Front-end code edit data
<<<<

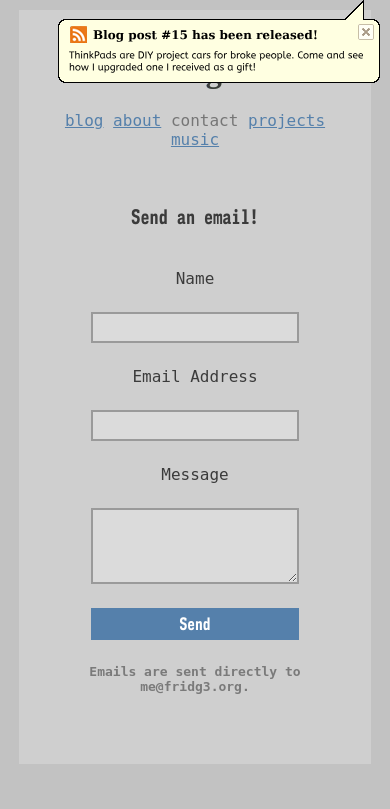
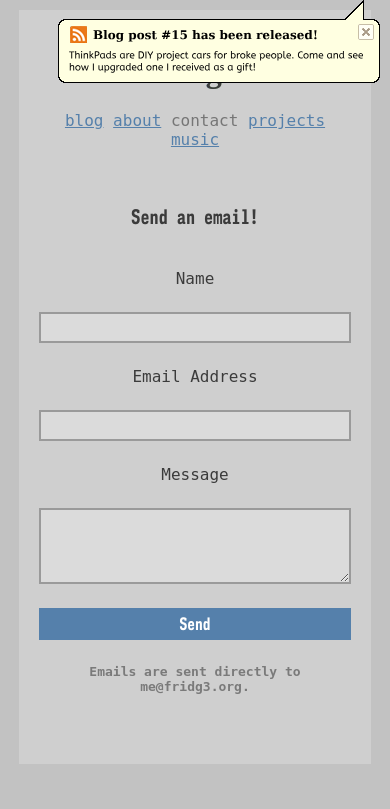
Before and after one commit to ashprids/fridg3.org, a PHP site: page /contact in a window 390 px wide. Shown: the part 35-844 px from the top of the page. Run offline with PHP 8.4, Linux system fonts and the light colour scheme; some web fonts are replaced.

Commit message:
Anti-spam and css fix for /contact/

```diff
--- a/contact/index.html
+++ b/contact/index.html
@@ -30,6 +30,8 @@
         <input type="hidden" name="_captcha" value="false">
         <input type="hidden" name="_next" value="https://fridg3.org/contact/thanks.html">
 
+        <input type="text" name="website" id="website" style="display:none" autocomplete="off">
+
         <label for="name">Name</label>
         <input type="text" id="name" name="name" required>
         <label for="email">Email Address</label>
@@ -39,6 +41,14 @@
         <button type="submit">Send</button>
       </form>
 </center>
+<script>
+document.querySelector('.contact-form').addEventListener('submit', function(e) {
+    var x = document.getElementById('website');
+    if (x && x.value) {
+        e.preventDefault();
+    }
+});
+</script>
 <br>
 <h4>Emails are sent directly to me@fridg3.org.</h4>
 </div>
--- a/style.css
+++ b/style.css
@@ -630,6 +630,17 @@ body.dark .contact-form textarea {
     background-color: #9576a7;
 }
 
+@media (max-width: 600px) {
+    .contact-form input,
+    .contact-form textarea,
+    .contact-form button {
+        margin-left: 0;
+        margin-right: 0;
+        width: 100%;
+        box-sizing: border-box;
+    }
+}
+
 
 .confetti {
     position: fixed;
```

>>>>

● **What you have to do**
Make an exact copy of every entry above, but keep the pictures out of it.

● **Exercise response**
Before and after one commit to ashprids/fridg3.org, a PHP site: page /contact in a window 390 px wide. Shown: the part 35-844 px from the top of the page. Run offline with PHP 8.4, Linux system fonts and the light colour scheme; some web fonts are replaced.

Commit message:
Anti-spam and css fix for /contact/

```diff
--- a/contact/index.html
+++ b/contact/index.html
@@ -30,6 +30,8 @@
         <input type="hidden" name="_captcha" value="false">
         <input type="hidden" name="_next" value="https://fridg3.org/contact/thanks.html">
 
+        <input type="text" name="website" id="website" style="display:none" autocomplete="off">
+
         <label for="name">Name</label>
         <input type="text" id="name" name="name" required>
         <label for="email">Email Address</label>
@@ -39,6 +41,14 @@
         <button type="submit">Send</button>
       </form>
 </center>
+<script>
+document.querySelector('.contact-form').addEventListener('submit', function(e) {
+    var x = document.getElementById('website');
+    if (x && x.value) {
+        e.preventDefault();
+    }
+});
+</script>
 <br>
 <h4>Emails are sent directly to me@fridg3.org.</h4>
 </div>
--- a/style.css
+++ b/style.css
@@ -630,6 +630,17 @@ body.dark .contact-form textarea {
     background-color: #9576a7;
 }
 
+@media (max-width: 600px) {
+    .contact-form input,
+    .contact-form textarea,
+    .contact-form button {
+        margin-left: 0;
+        margin-right: 0;
+        width: 100%;
+        box-sizing: border-box;
+    }
+}
+
 
 .confetti {
     position: fixed;
```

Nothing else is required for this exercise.